Asking questions about what should be in a concealed carry law is like asking "how will I spend the money when I win the lottery"?

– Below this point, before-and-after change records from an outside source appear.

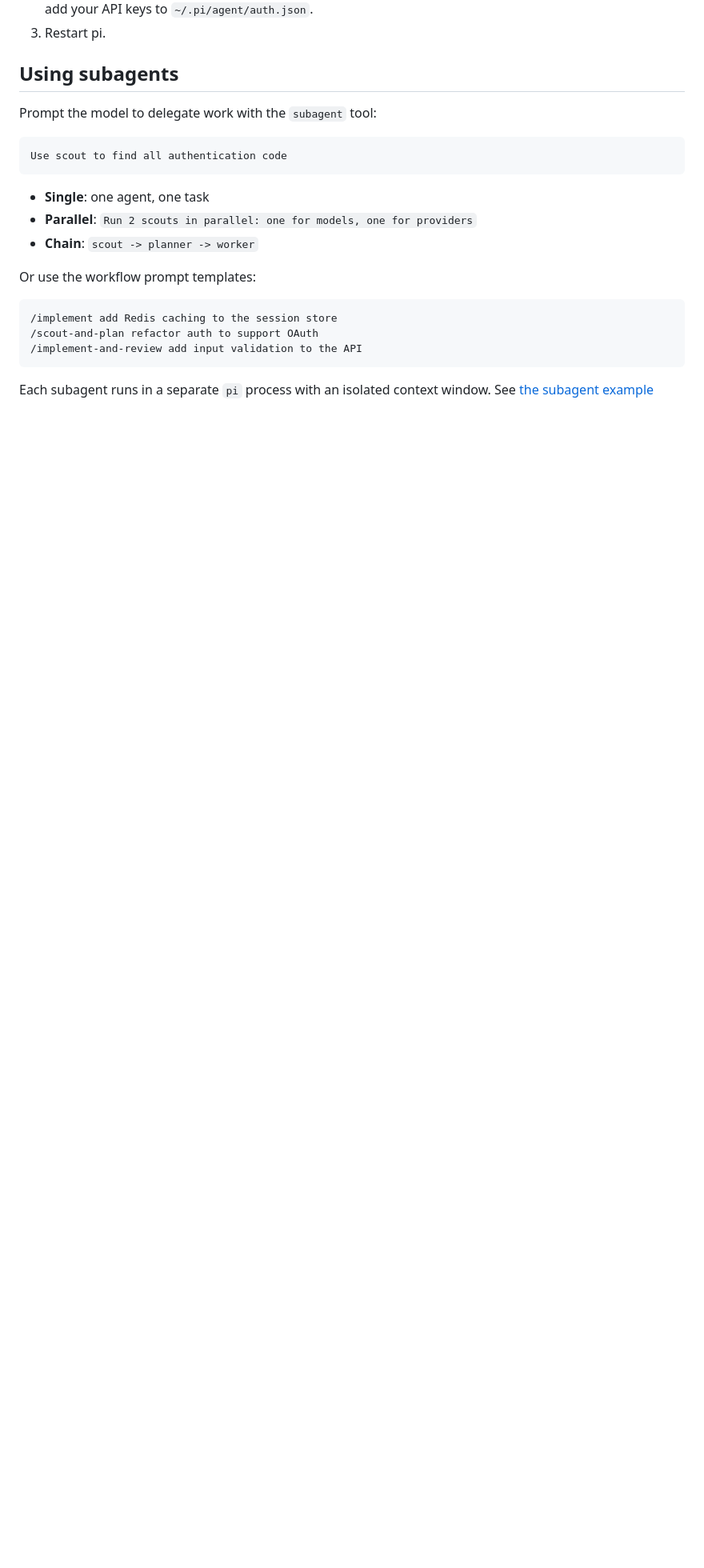
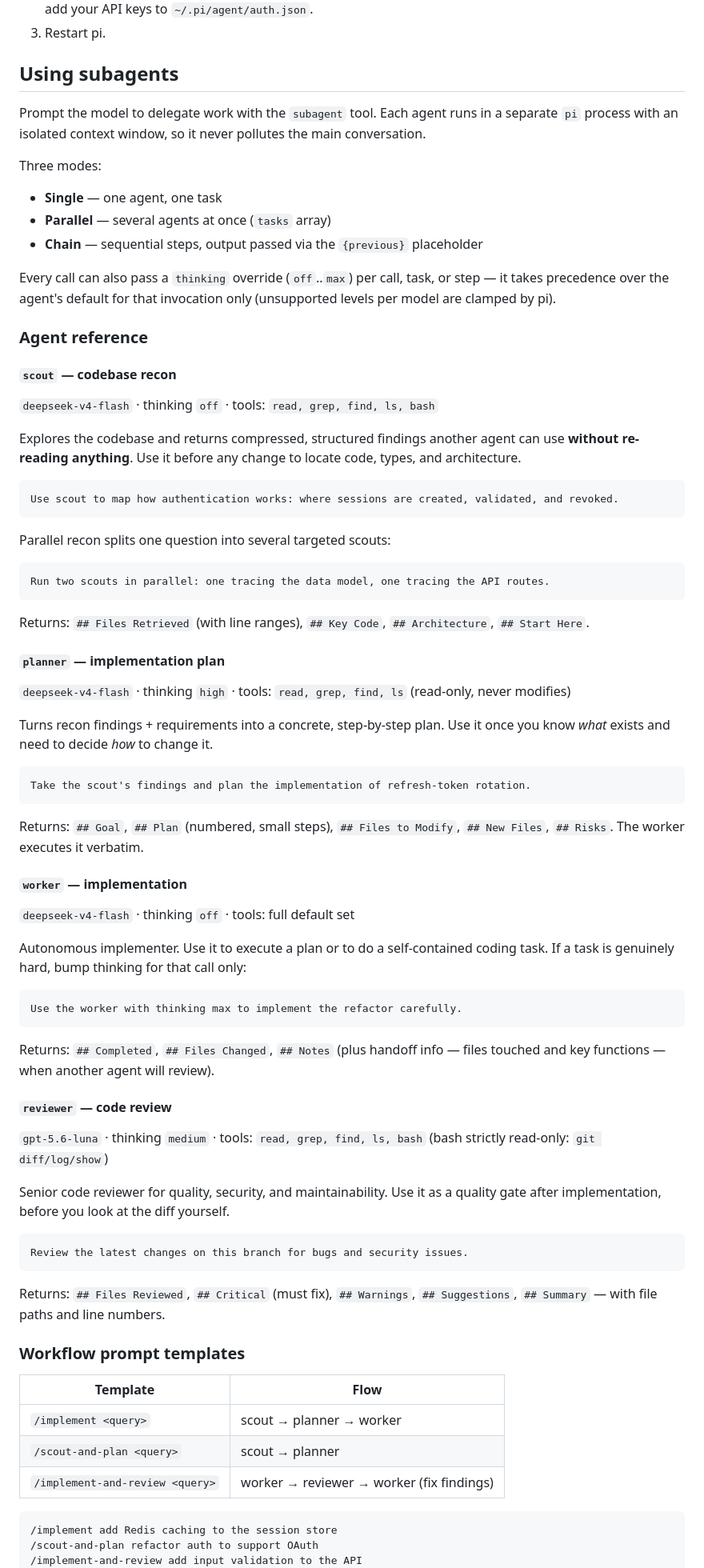
Before and after one commit to jordilopez/pi-setup, a Markdown page: README.md, the part around one of its changes. Shown at 80% size. Drawn GitHub-style; blank space fills up the shorter version.

Commit message:
docs: agent reference with usage examples in README
Per-agent guide (scout/planner/worker/reviewer): config, when to use,
single/parallel/chain example prompts, thinking override, and the exact
handoff format each returns. Plus workflow-template table.

````diff
--- a/README.md
+++ b/README.md
@@ -65,17 +65,90 @@ Restart pi (or run `/reload`) after installing.
 
 ## Using subagents
 
-Prompt the model to delegate work with the `subagent` tool:
+Prompt the model to delegate work with the `subagent` tool. Each agent runs in
+a separate `pi` process with an isolated context window, so it never pollutes
+the main conversation.
+
+Three modes:
+
+- **Single** — one agent, one task
+- **Parallel** — several agents at once (`tasks` array)
+- **Chain** — sequential steps, output passed via the `{previous}` placeholder
+
+Every call can also pass a `thinking` override (`off`..`max`) per call, task,
+or step — it takes precedence over the agent's default for that invocation
+only (unsupported levels per model are clamped by pi).
+
+### Agent reference
+
+#### `scout` — codebase recon
+
+`deepseek-v4-flash` · thinking `off` · tools: `read, grep, find, ls, bash`
+
+Explores the codebase and returns compressed, structured findings another
+agent can use **without re-reading anything**. Use it before any change to
+locate code, types, and architecture.
 
 ```
-Use scout to find all authentication code
+Use scout to map how authentication works: where sessions are created, validated, and revoked.
 ```
 
-- **Single**: one agent, one task
-- **Parallel**: `Run 2 scouts in parallel: one for models, one for providers`
-- **Chain**: `scout -> planner -> worker`
+Parallel recon splits one question into several targeted scouts:
 
-Or use the workflow prompt templates:
+```
+Run two scouts in parallel: one tracing the data model, one tracing the API routes.
+```
+
+Returns: `## Files Retrieved` (with line ranges), `## Key Code`, `## Architecture`, `## Start Here`.
+
+#### `planner` — implementation plan
+
+`deepseek-v4-flash` · thinking `high` · tools: `read, grep, find, ls` (read-only, never modifies)
+
+Turns recon findings + requirements into a concrete, step-by-step plan. Use it
+once you know *what* exists and need to decide *how* to change it.
+
+```
+Take the scout's findings and plan the implementation of refresh-token rotation.
+```
+
+Returns: `## Goal`, `## Plan` (numbered, small steps), `## Files to Modify`, `## New Files`, `## Risks`. The worker executes it verbatim.
+
+#### `worker` — implementation
+
+`deepseek-v4-flash` · thinking `off` · tools: full default set
+
+Autonomous implementer. Use it to execute a plan or to do a self-contained
+coding task. If a task is genuinely hard, bump thinking for that call only:
+
+```
+Use the worker with thinking max to implement the refactor carefully.
+```
+
+Returns: `## Completed`, `## Files Changed`, `## Notes` (plus handoff info
+— files touched and key functions — when another agent will review).
+
+#### `reviewer` — code review
+
+`gpt-5.6-luna` · thinking `medium` · tools: `read, grep, find, ls, bash` (bash strictly read-only: `git diff/log/show`)
+
+Senior code reviewer for quality, security, and maintainability. Use it as a
+quality gate after implementation, before you look at the diff yourself.
+
+```
+Review the latest changes on this branch for bugs and security issues.
+```
+
+Returns: `## Files Reviewed`, `## Critical` (must fix), `## Warnings`,
+`## Suggestions`, `## Summary` — with file paths and line numbers.
+
+### Workflow prompt templates
+
+| Template | Flow |
+|---|---|
+| `/implement <query>` | scout → planner → worker |
+| `/scout-and-plan <query>` | scout → planner |
+| `/implement-and-review <query>` | worker → reviewer → worker (fix findings) |
 
 ```
 /implement add Redis caching to the session store
@@ -83,5 +156,4 @@ Or use the workflow prompt templates:
 /implement-and-review add input validation to the API
 ```
 
-Each subagent runs in a separate `pi` process with an isolated context window.
 See [the subagent example docs](https://github.com/earendil-works/pi/tree/main/packages/coding-agent/examples/extensions/subagent)
````
Also changed, not shown: other parts of README.md (+1 -1 lines).
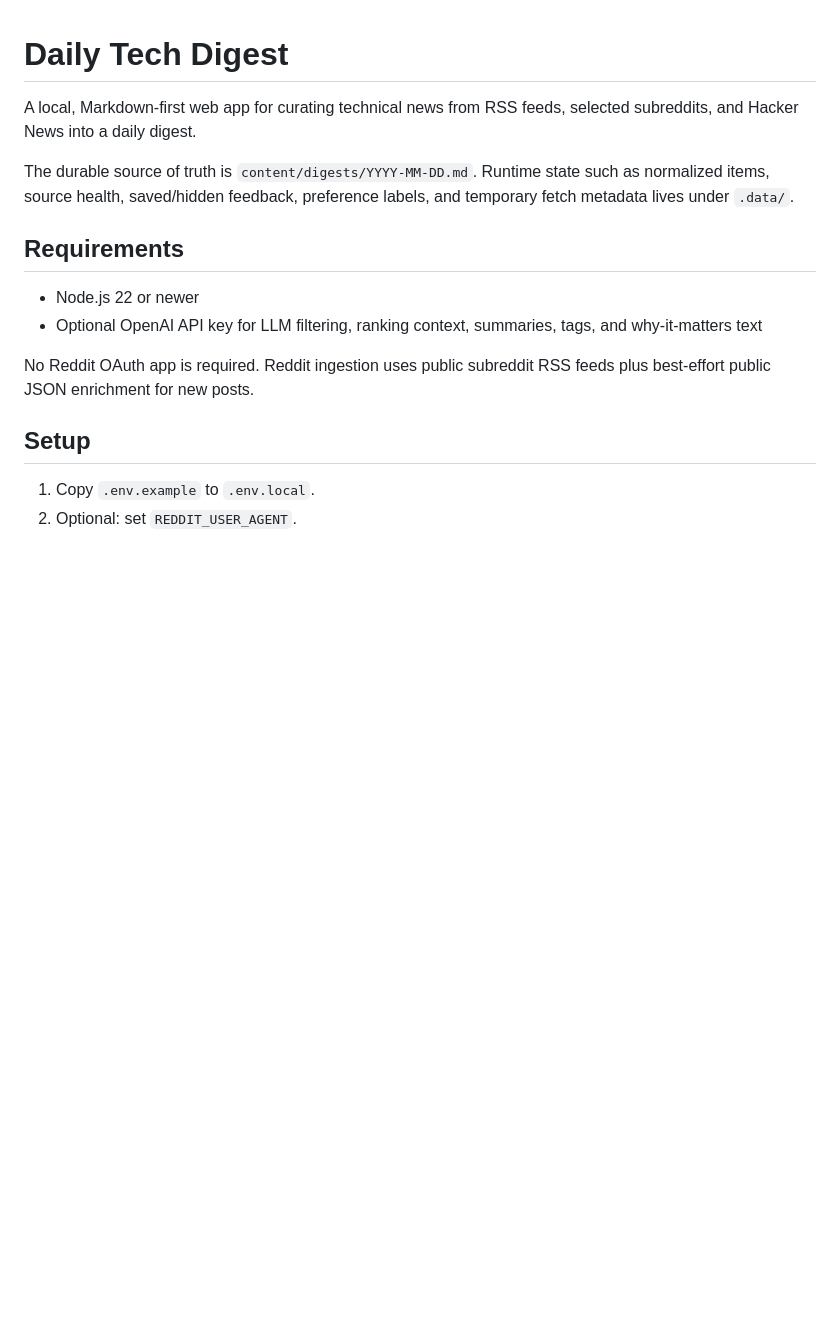
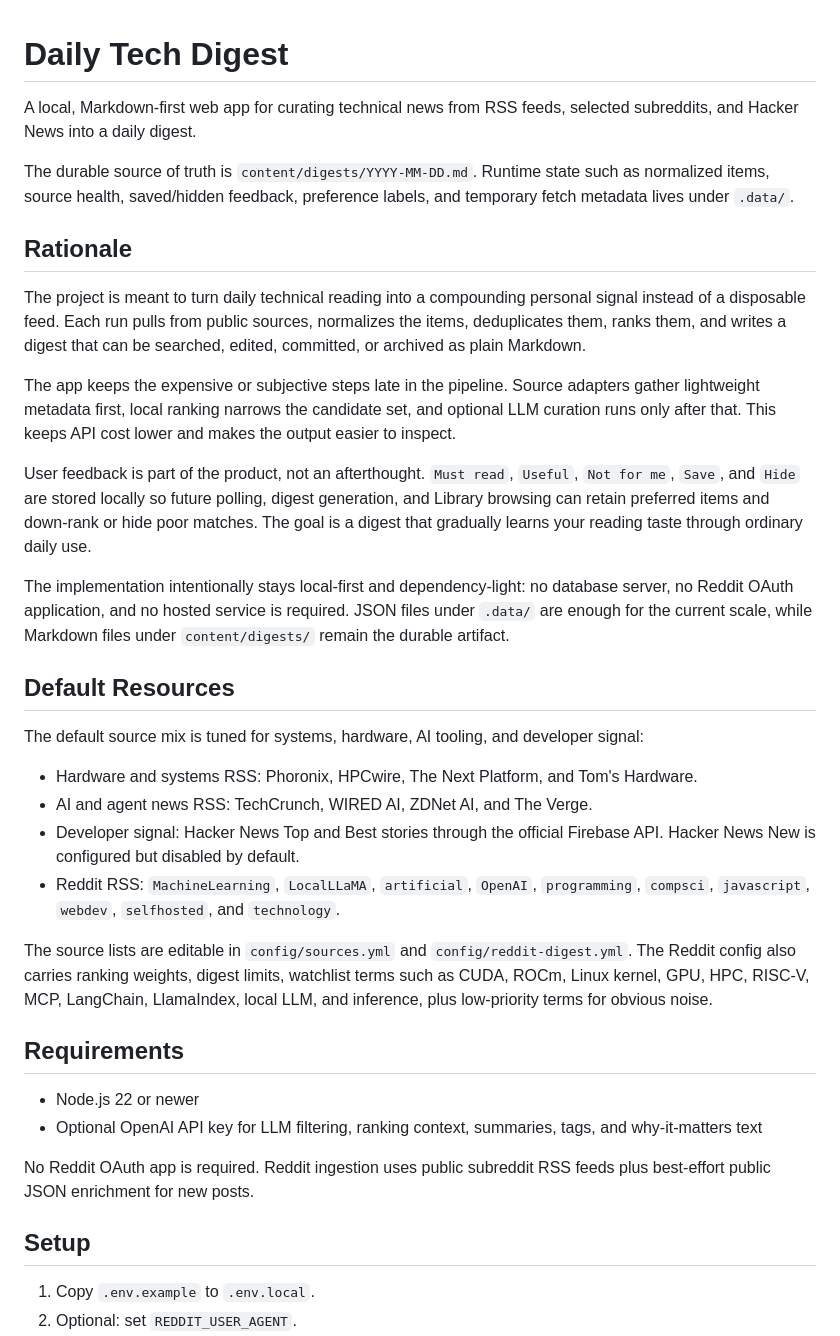
Before and after one commit to HoseungChoi51/hoseung-digest, a Markdown page: README.md, the part around one of its changes. GitHub-like rendering; blank space fills up the shorter version.

Commit message:
Expand project documentation

```diff
--- a/README.md
+++ b/README.md
@@ -3,6 +3,27 @@
 A local, Markdown-first web app for curating technical news from RSS feeds, selected subreddits, and Hacker News into a daily digest.
 
 The durable source of truth is `content/digests/YYYY-MM-DD.md`. Runtime state such as normalized items, source health, saved/hidden feedback, preference labels, and temporary fetch metadata lives under `.data/`.
+
+## Rationale
+
+The project is meant to turn daily technical reading into a compounding personal signal instead of a disposable feed. Each run pulls from public sources, normalizes the items, deduplicates them, ranks them, and writes a digest that can be searched, edited, committed, or archived as plain Markdown.
+
+The app keeps the expensive or subjective steps late in the pipeline. Source adapters gather lightweight metadata first, local ranking narrows the candidate set, and optional LLM curation runs only after that. This keeps API cost lower and makes the output easier to inspect.
+
+User feedback is part of the product, not an afterthought. `Must read`, `Useful`, `Not for me`, `Save`, and `Hide` are stored locally so future polling, digest generation, and Library browsing can retain preferred items and down-rank or hide poor matches. The goal is a digest that gradually learns your reading taste through ordinary daily use.
+
+The implementation intentionally stays local-first and dependency-light: no database server, no Reddit OAuth application, and no hosted service is required. JSON files under `.data/` are enough for the current scale, while Markdown files under `content/digests/` remain the durable artifact.
+
+## Default Resources
+
+The default source mix is tuned for systems, hardware, AI tooling, and developer signal:
+
+- Hardware and systems RSS: Phoronix, HPCwire, The Next Platform, and Tom's Hardware.
+- AI and agent news RSS: TechCrunch, WIRED AI, ZDNet AI, and The Verge.
+- Developer signal: Hacker News Top and Best stories through the official Firebase API. Hacker News New is configured but disabled by default.
+- Reddit RSS: `MachineLearning`, `LocalLLaMA`, `artificial`, `OpenAI`, `programming`, `compsci`, `javascript`, `webdev`, `selfhosted`, and `technology`.
+
+The source lists are editable in `config/sources.yml` and `config/reddit-digest.yml`. The Reddit config also carries ranking weights, digest limits, watchlist terms such as CUDA, ROCm, Linux kernel, GPU, HPC, RISC-V, MCP, LangChain, LlamaIndex, local LLM, and inference, plus low-priority terms for obvious noise.
 
 ## Requirements
 
```
Also changed, not shown: other parts of README.md (+19 -0 lines).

You would be far better off asking questions like "how can get get a veto-proof majority on both chambers of the legislature who will support a right-to-carry bill" and "how can we elect a pro-rights governor".